Too far, too wide on East Jackson

The neighbors are willing to compromise; the city should, too

The more we review the city of Medford's plans for widening East Jackson Street, the more we're inclined to say this project goes too far, or at least too wide. The latest revelation about the large number of large trees that would come down makes it even more imperative that the city scale back its plans.

If you drive east on Jackson Street as it approaches Sunrise Avenue, you are greeted by a variety of towering trees. Several cedars stretch 50 feet or more into the air. A row of enormous sycamores graces the front yards as Jackson curves toward its end at Hillcrest Road.
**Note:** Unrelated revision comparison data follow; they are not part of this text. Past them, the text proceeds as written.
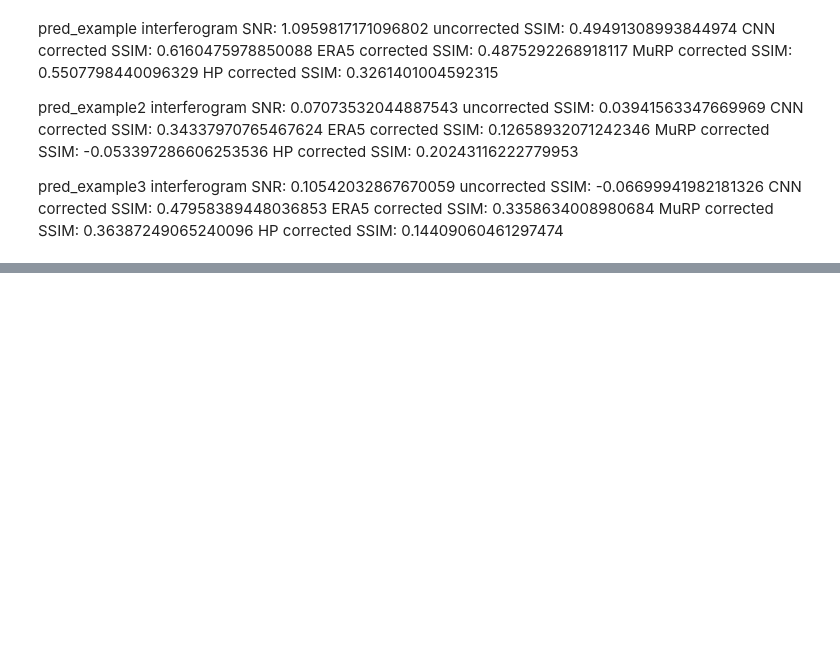
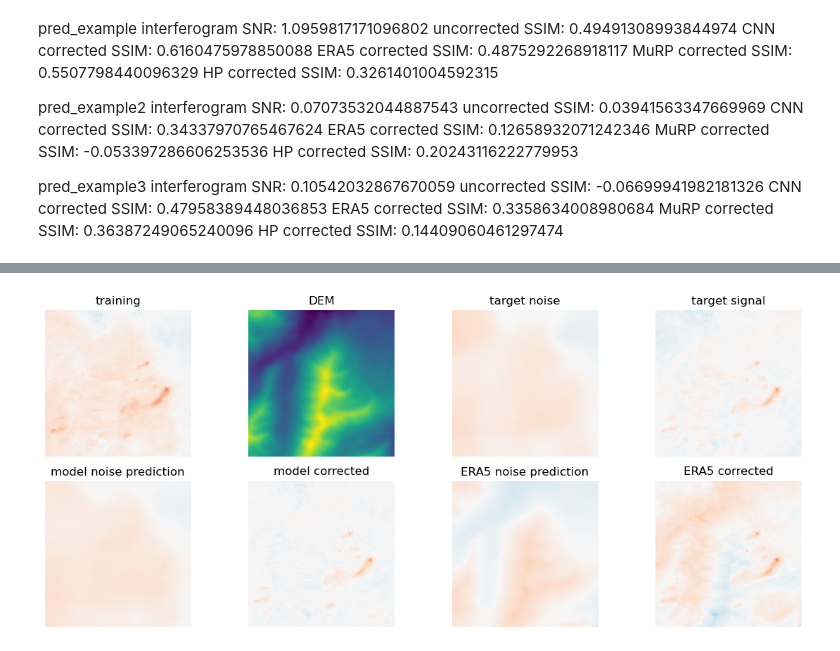
Before and after one commit to gbrencher/indennt, a Jupyter notebook: nbs/train_test/06train_val.ipynb, the cells around one changed output, grey strips where cells are left out. Saved outputs shown, nothing was run; the diff lists cells and outputs as text; code cells hidden in the pictures; blank space fills up the shorter version.

Commit message:
updating test results fig

```diff
--- a/nbs/train_test/06train_val.ipynb
+++ b/nbs/train_test/06train_val.ipynb
@@ -25,7 +25,7 @@ import pickle
 # %% [markdown]
 ## Dataset construction
 # %%
-main_dir = '/mnt/d/indennt'
+main_dir = '/mnt/Backups/gbrench/repos/indennt/nbs/train_test'
 subset_types = ['signal', 'noise', 'dem', 'murp', 'era5']
 
 # exclude non tif files, e.g. metadata
@@ -529,7 +531,7 @@ class UNet(nn.Module):
 # %%
 #load previous model
 model = UNet()
-model.load_state_dict(torch.load('../../models/noisemodel1.4_174epochs'))
+model.load_state_dict(torch.load('../../weights/noisemodel1.4_174epochs'))
 model.to('cuda')
 model.eval()
 # %% [output]
@@ -972,3 +990,78 @@ CNN corrected SSIM: 0.47958389448036853
 ERA5 corrected SSIM: 0.3358634008980684
 MuRP corrected SSIM: 0.36387249065240096
 HP corrected SSIM: 0.14409060461297474
+# %%
+# for supplemental figure specifically showing failure of era5
+#example corrections for paper fig
+plt.style.use('default')
+
+num_images = 1
+
+for i, (igram, signal_target, noise_target, dem, era5_corr, murp_corr, hp_corr) in enumerate(val_loader_ssim):
+    if i < num_images:
+        noise_pred = model(igram.to('cuda'), dem.to('cuda')) #Generate predictions using the model
+        signal_pred = torch.clamp(igram.to('cpu') - noise_pred.to('cpu'), -1, 1)
+
+        igram = undo_norm(igram.squeeze().detach())
+        signal_target = undo_norm(signal_target.squeeze())
+        noise_target = undo_norm(noise_target.squeeze())
+        noise_pred = undo_norm(noise_pred.squeeze().detach().to('cpu'))
+        signal_pred = undo_norm(signal_pred.squeeze().detach().to('cpu'))
+
+        era5_pred = igram - era5_corr.squeeze()
+
+        # Interferogram SNR
+        print(f'interferogram SNR: {snr_single(signal_target, igram)}')
+        # Uncorrected ssim
+        print(f'uncorrected SSIM: {ssim_single(signal_target, igram)}')
+        # CNN corrected ssim
+        print(f'CNN corrected SSIM: {ssim_single(signal_target, signal_pred)}')
+        # ERA5 corrected ssim
+        print(f'ERA5 corrected SSIM: {ssim_single(signal_target, era5_corr)}')
+        # murp corrected ssim
+        print(f'MuRP corrected SSIM: {ssim_single(signal_target, murp_corr)}')
+        # HP corrected ssim
+        print(f'HP corrected SSIM: {ssim_single(signal_target, hp_corr)}')
+
+        f, ax = plt.subplots(2, 4, figsize=(12,5))
+        # interferogram
+        ax[0, 0].imshow(igram, cmap='RdBu_r', vmin=-10, vmax=10)
+        ax[0, 0].set_title('training')
+        ax[0, 0].axis('off')
+        # dem
+        ax[0, 1].imshow(dem.squeeze(), cmap='viridis')
+        ax[0, 1].set_title('DEM')
+        ax[0, 1].axis('off')
+        # target noise
+        ax[0, 2].imshow(noise_target, cmap='RdBu_r', vmin=-10, vmax=10)
+        ax[0, 2].set_title('target noise')
+        ax[0, 2].axis('off')
+        #target signal
+        ax[0, 3].imshow(signal_target, cmap='RdBu_r', vmin=-10, vmax=10)
+        ax[0, 3].set_title('target signal')
+        ax[0, 3].axis('off')
+
+        # CNN noise prediction
+        ax[1, 0].imshow(noise_pred, cmap='RdBu_r', vmin=-10, vmax=10)
+        ax[1, 0].set_title('model noise prediction')
+        ax[1, 0].axis('off')
+        # CNN signal prediction
+        ax[1, 1].imshow(signal_pred, cmap='RdBu_r', vmin=-10, vmax=10)
+        ax[1, 1].set_title('model corrected')
+        ax[1, 1].axis('off')
+        # ERA5 noise prediction
+        ax[1, 2].imshow(era5_pred, cmap='RdBu_r', vmin=-10, vmax=10)
+        ax[1, 2].set_title('ERA5 noise prediction')
+        ax[1, 2].axis('off')
+        # era5 signal prediction
+        ax[1, 3].imshow(era5_corr.squeeze(), cmap='RdBu_r', vmin=-10, vmax=10)
+        ax[1, 3].set_title('ERA5 corrected')
+        ax[1, 3].axis('off')
+        # HP signal prediction
+        f.tight_layout()
+
+        plt.savefig('../../figs/era5_example7.png', dpi=400)
+
+        if i+1 >= num_images:
+            break
+# %% [output]
@@ -974,0 +1074 @@ HP corrected SSIM: 0.14409060461297474
+[figure, added]
```
Also changed, not shown: parts of 5 cells of this notebook, 1 other file.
A variety of other large trees join in creating an entrance to the center of old east Medford, a neighborhood known for its green canopy.
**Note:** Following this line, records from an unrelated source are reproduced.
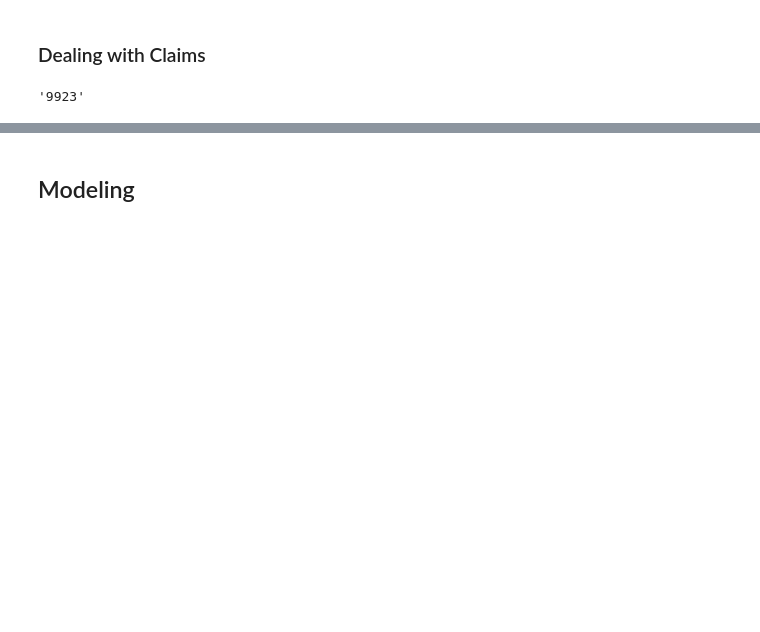
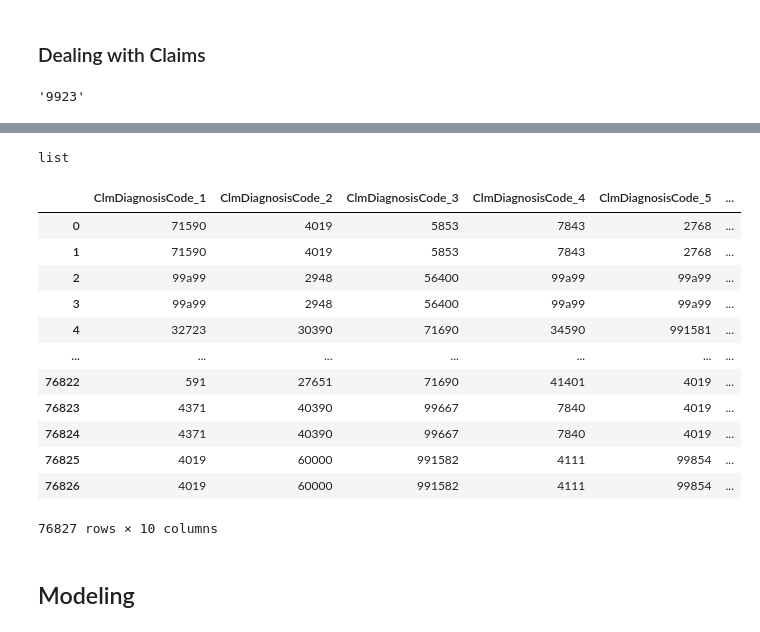
Before and after one commit to corpuzn12/fraudanalysis, a Jupyter notebook: FraudAnalysis.ipynb, the cells around one changed output, grey strips where cells are left out. Drawn from its saved outputs; the diff is of its cells as text; code cells hidden in the pictures; blank space fills up the shorter version.

Commit message:
Cleaned claims

```diff
--- a/FraudAnalysis.ipynb
+++ b/FraudAnalysis.ipynb
@@ -1137,3 +1084,45 @@ tmp_date
+# %%
+x_8= claim_cleaner(tmp_date,'ClmDiagnosisCode_8')
+#x_8
+# %%
+x_9= claim_cleaner(tmp_date,'ClmDiagnosisCode_9')
+#x_9
+# %%
+x_10= claim_cleaner(tmp_date,'ClmDiagnosisCode_10')
+type(x_10)
+# %% [output]
+list
+# %%
+## conca
+clean_claims= pd.DataFrame(
+    {'ClmDiagnosisCode_1': x_1,
+     'ClmDiagnosisCode_2': x_2,
+     'ClmDiagnosisCode_3': x_3,
+     'ClmDiagnosisCode_4': x_4,
+     'ClmDiagnosisCode_5': x_5,
+     'ClmDiagnosisCode_6': x_6,
+     'ClmDiagnosisCode_7': x_7,
+     'ClmDiagnosisCode_8': x_8,
+     'ClmDiagnosisCode_9': x_9,
+     'ClmDiagnosisCode_10': x_10,
+
+    })
+# %%
+clean_claims
+# %% [output]
+|  | ClmDiagnosisCode_1 | ClmDiagnosisCode_2 | ClmDiagnosisCode_3 | ClmDiagnosisCode_4 | ClmDiagnosisCode_5 | ... |
+| 0 | 71590 | 4019 | 5853 | 7843 | 2768 | ... |
+| 1 | 71590 | 4019 | 5853 | 7843 | 2768 | ... |
+| 2 | 99a99 | 2948 | 56400 | 99a99 | 99a99 | ... |
+| 3 | 99a99 | 2948 | 56400 | 99a99 | 99a99 | ... |
+| 4 | 32723 | 30390 | 71690 | 34590 | 991581 | ... |
+| ... | ... | ... | ... | ... | ... | ... |
+| 76822 | 591 | 27651 | 71690 | 41401 | 4019 | ... |
+| 76823 | 4371 | 40390 | 99667 | 7840 | 4019 | ... |
+| 76824 | 4371 | 40390 | 99667 | 7840 | 4019 | ... |
+| 76825 | 4019 | 60000 | 991582 | 4111 | 99854 | ... |
+| 76826 | 4019 | 60000 | 991582 | 4111 | 99854 | ... |
+76827 rows × 10 columns
 # %% [markdown]
 ## Modeling
 # %%
```
Also changed, not shown: parts of 28 cells of this notebook.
If the widening of Jackson Street goes forward as proposed, that entrance will instead take on many of the characteristics of a new subdivision, without the new houses. Many, perhaps most, of the big trees will be gone, either giving way to pavement or killed by root damage. Estimates suggest that three to four dozen could be lost.

We have said before that we thought the project was just too much. It would more than double the existing pavement, from 26 feet to 59 feet. The additional width comes from adding sidewalks and bike lanes on both sides of the street and adding a turn lane in the middle.
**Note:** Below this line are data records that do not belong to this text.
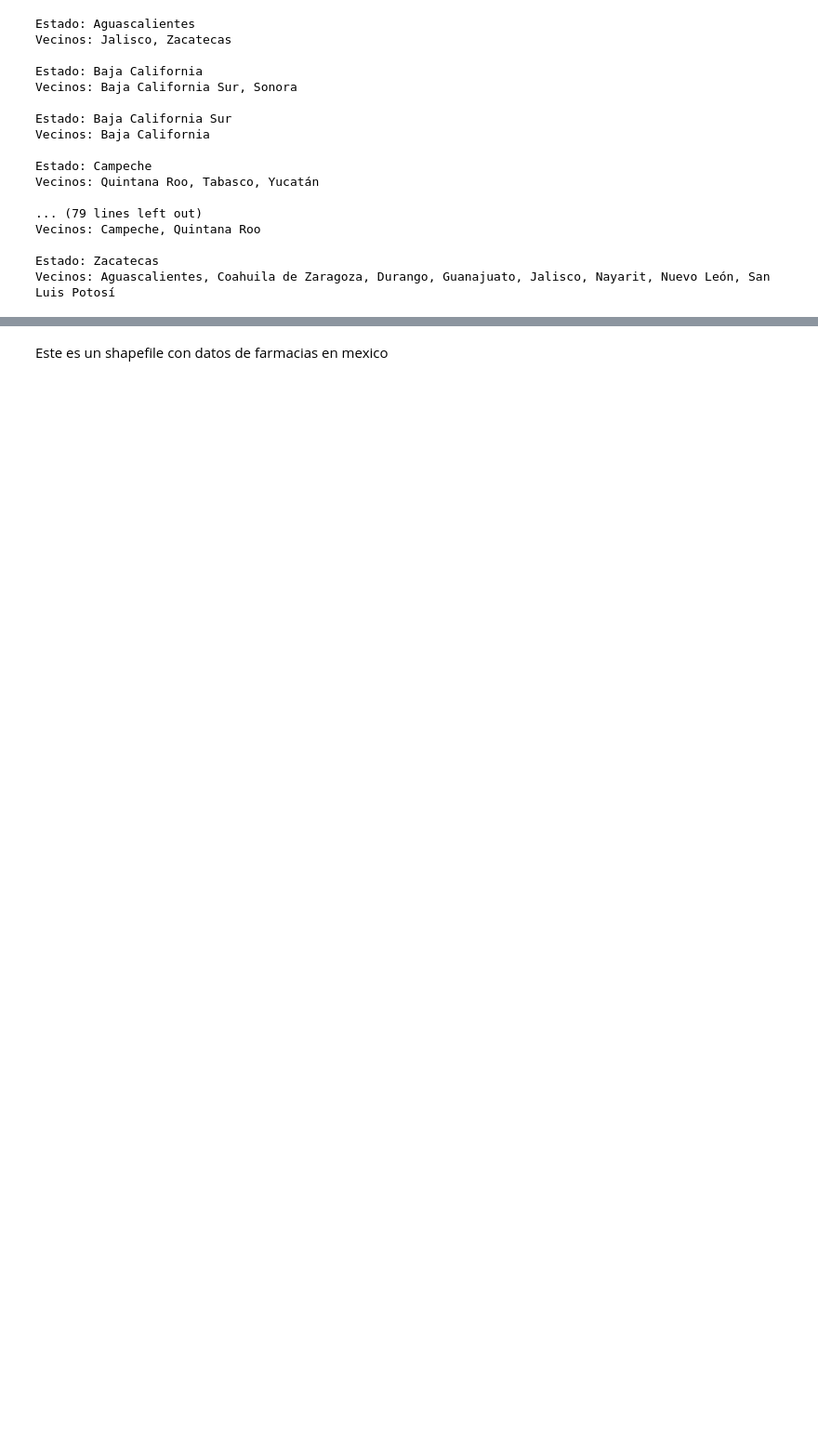
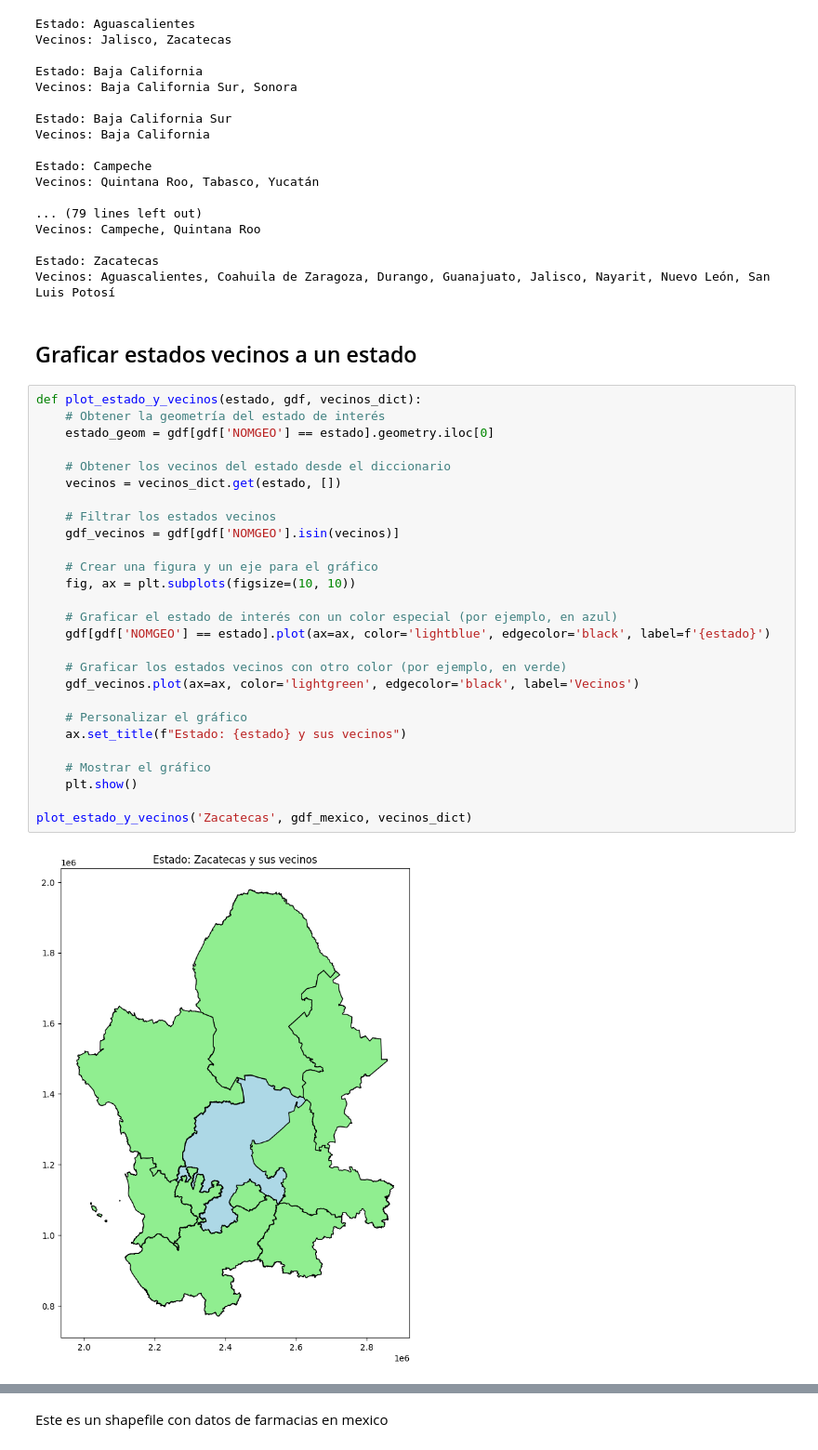
Before and after one commit to barbaperezf/INEGI-Shp, a Jupyter notebook: Clase.ipynb, the cells around one changed output, grey strips where cells are left out. Shown at 93% size. Saved outputs shown, nothing was run; the diff lists cells and outputs as text; blank space fills up the shorter version.

```diff
--- a/Clase.ipynb
+++ b/Clase.ipynb
@@ -223,3 +317,34 @@ Vecinos: Campeche, Quintana Roo
 
 Estado: Zacatecas
 Vecinos: Aguascalientes, Coahuila de Zaragoza, Durango, Guanajuato, Jalisco, Nayarit, Nuevo León, San Luis Potosí
+# %% [markdown]
+## Graficar estados vecinos a un estado
+# %%
+def plot_estado_y_vecinos(estado, gdf, vecinos_dict):
+    # Obtener la geometría del estado de interés
+    estado_geom = gdf[gdf['NOMGEO'] == estado].geometry.iloc[0]
+
+    # Obtener los vecinos del estado desde el diccionario
+    vecinos = vecinos_dict.get(estado, [])
+
+    # Filtrar los estados vecinos
+    gdf_vecinos = gdf[gdf['NOMGEO'].isin(vecinos)]
+
+    # Crear una figura y un eje para el gráfico
+    fig, ax = plt.subplots(figsize=(10, 10))
+
+    # Graficar el estado de interés con un color especial (por ejemplo, en azul)
+    gdf[gdf['NOMGEO'] == estado].plot(ax=ax, color='lightblue', edgecolor='black', label=f'{estado}')
+
+    # Graficar los estados vecinos con otro color (por ejemplo, en verde)
+    gdf_vecinos.plot(ax=ax, color='lightgreen', edgecolor='black', label='Vecinos')
+
+    # Personalizar el gráfico
+    ax.set_title(f"Estado: {estado} y sus vecinos")
+
+    # Mostrar el gráfico
+    plt.show()
+
+plot_estado_y_vecinos('Zacatecas', gdf_mexico, vecinos_dict)
+# %% [output]
+[figure, added]
```
Also changed, not shown: parts of 43 cells of this notebook.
The neighbors would likely lose even more greenery, as they would be forced to create turn-around areas in their front yards or face the prospect of backing out into what would be transformed into a major thoroughfare.

You can make an argument for the improvements, which were designed by the city's Public Works Department to handle increasing flows of traffic. The upper section of Jackson Street is largely unimproved, with no curbs, gutters or sidewalks. But we think the neighbors who oppose the plan have a better argument ' and to their credit they're seeking a compromise rather than just opposing any changes. They will take their case to the Medford City Council on April 7.

The neighbors say they would prefer the project be scaled back by putting a narrower sidewalk only on the north side of the street and by eliminating the center turn lane. The single sidewalk would match up with the plan ultimately approved for Hillcrest Road, which links up with Jackson. The center turn lane seems like overkill. Drivers through the area will tell you that the number of delays that occur while waiting for a resident to turn into a driveway are few and far between.

This project makes some improvements that are needed, but then takes it a few steps too far. The extra steps would provide some benefit, but would change the nature of the neighborhood for decades to come. That's too high a price and the City Council should step forward to protect the neighborhood by asking for a scaled-back version.